I don’t really belong in an institution anyway. Last summer, when I said that to my cousin Bev in Saskatchewan, she didn’t miss a beat! She was doing something else, and looked up from that to me and said, “Oh yes you do”. We all laughed. I do like hospitals, that’s true. But the ivory tower, that’s not for me. there is no way to really change things for the good in there. The people who are ‘successful’, in fact, got that way by towing the line, sucking up to power, and following directions from the more powerful (aka wealthy). I’m not bad at following directions, but, conversely, I’m also not good at impulse control.

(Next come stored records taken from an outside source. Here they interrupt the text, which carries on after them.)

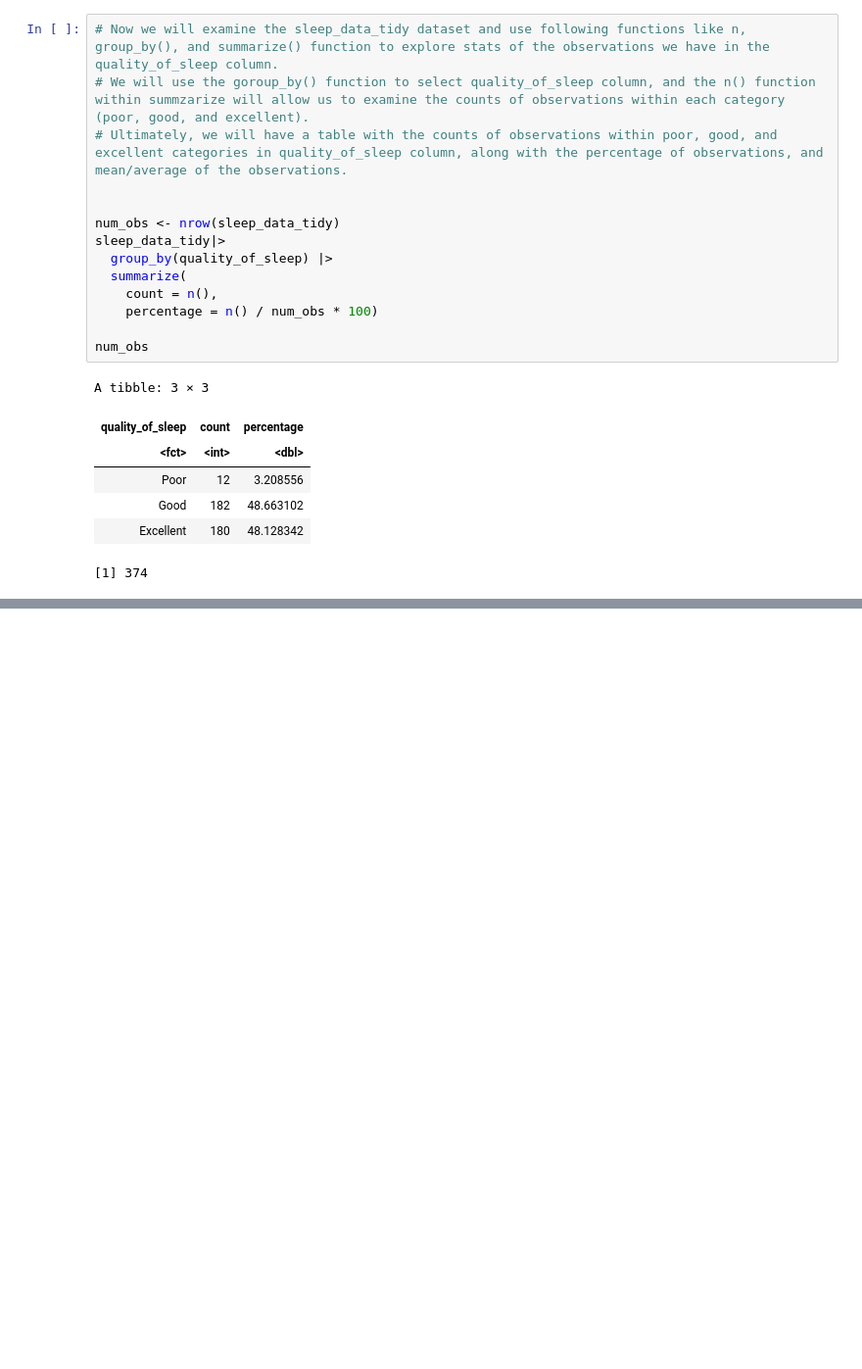
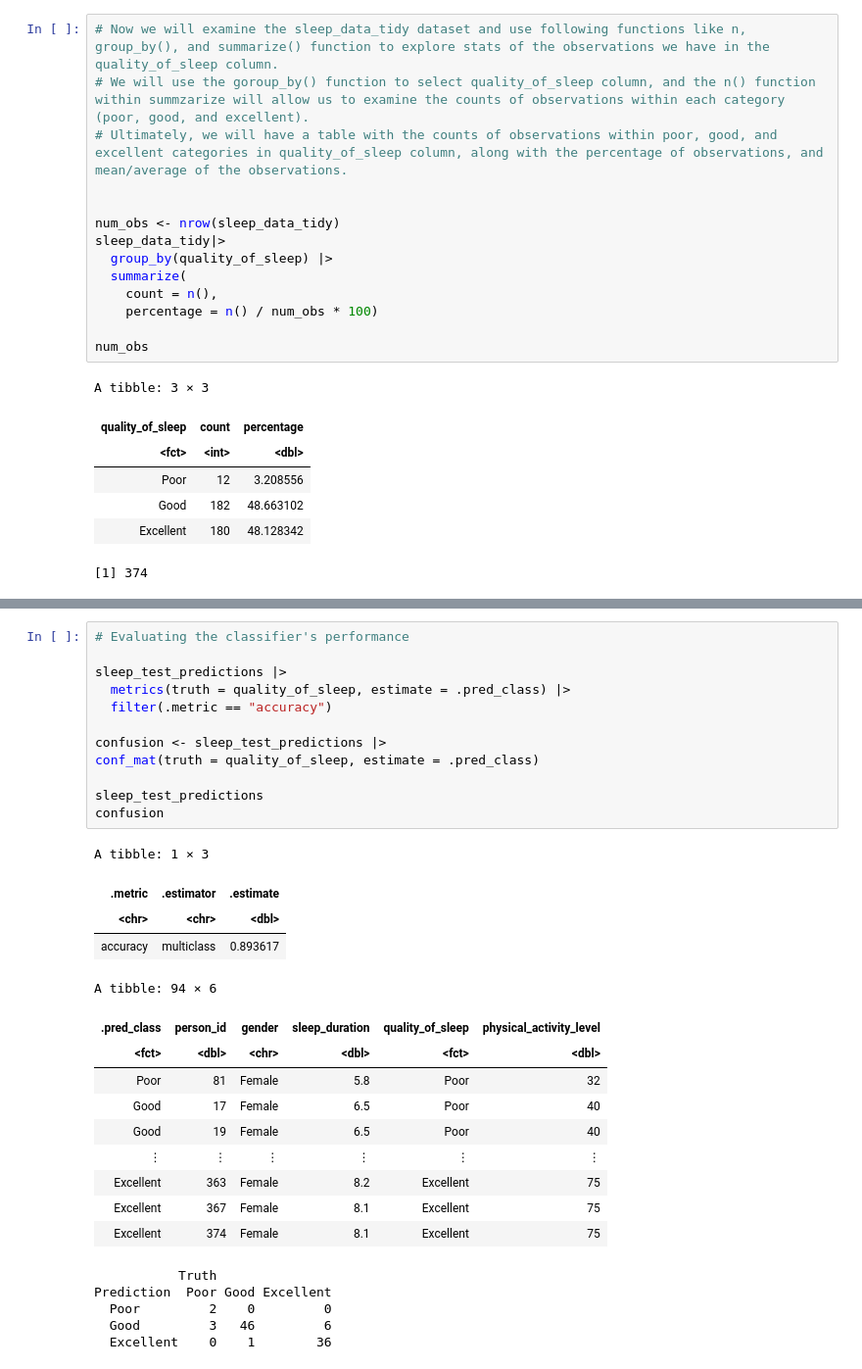
Before and after one commit to ptank1/dsci-100-2023w1-group-30, a Jupyter notebook: sleep_data_analysis.ipynb, the cells around one changed output, grey strips where cells are left out. Shown at 98% size. Cells and saved outputs as stored; diff of their text form; blank space fills up the shorter version.

```diff
--- a/sleep_data_analysis.ipynb
+++ b/sleep_data_analysis.ipynb
@@ -295,0 +374,32 @@ List of 1
+# %%
+# Evaluating the classifier's performance
+
+sleep_test_predictions |>
+  metrics(truth = quality_of_sleep, estimate = .pred_class) |>
+  filter(.metric == "accuracy")
+
+confusion <- sleep_test_predictions |>
+conf_mat(truth = quality_of_sleep, estimate = .pred_class)
+
+sleep_test_predictions
+confusion
+# %% [output]
+A tibble: 1 × 3
+| .metric | .estimator | .estimate |
+| <chr> | <chr> | <dbl> |
+| accuracy | multiclass | 0.893617 |
+A tibble: 94 × 6
+| .pred_class | person_id | gender | sleep_duration | quality_of_sleep | physical_activity_level |
+| <fct> | <dbl> | <chr> | <dbl> | <fct> | <dbl> |
+| Poor | 81 | Female | 5.8 | Poor | 32 |
+| Good | 17 | Female | 6.5 | Poor | 40 |
+| Good | 19 | Female | 6.5 | Poor | 40 |
+| ⋮ | ⋮ | ⋮ | ⋮ | ⋮ | ⋮ |
+| Excellent | 363 | Female | 8.2 | Excellent | 75 |
+| Excellent | 367 | Female | 8.1 | Excellent | 75 |
+| Excellent | 374 | Female | 8.1 | Excellent | 75 |
+           Truth
+Prediction  Poor Good Excellent
+  Poor         2    0         0
+  Good         3   46         6
+  Excellent    0    1        36
```
Also changed, not shown: parts of 17 cells of this notebook.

So anyway, here I am, with a permanent position in a place for which I have great regard as well as health benefits. I plan to work through my treatment — though I anticipate having to take a day off here and there. I’ll probably lose some hair. Then I might be able to wear a hat at work, though, so that’s a plus. Otherwise we’re not allowed hats. Or i can draw curls onto my head with a sharpie. In whatever colour I want.
Su and i were new when the stowaway first made me seizure. Now we live together. We still spend most of our time together laughing. Nearly three years later. I haven’t given the tumour much thought or energy in all this time, and it seems to have been ignoring me, too. Just napping. I have no symptoms at all. And I really enjoy MRIs, so that’s cool. Now I will have even more of them!
My old friend who has the same kind of tumour, but in a much less convenient spot. She went through the radiation+chemo treatment a few years ago, and the doctors have told her there has been no growth since. None. In 6 years, it hasn’t budged. So that’s encouraging too. i get all this treatment done, and it’s just going to stop in its tracks.
I’m still aiming to turn it into a vault for super powers. I already have the power of invisibility (but that might just be because I’m a woman in my 50s). I’m going to train for a powerlifting competition — the Winter Open, probably, next February — so we’ll see if I can get some more superpowers. If it’s gonna live in my head, this guy, (and we established it is a male, colonizing a woman’s space — little jerk), it’s gonna have to at least help with the heavy lifting.
So here we go. Another transformation. I’m not going to join Persephone or Sharon anytime soon, but I can tell you, I’ve been discussing all this with my ancestors — Mom and Dad, Grandma and Grandpa — (especially Mom and Grandma) — and they have indicated that they are right here. Like all my mortal people, too. We’re going to be okay, all of us. I’ll keep ya posted.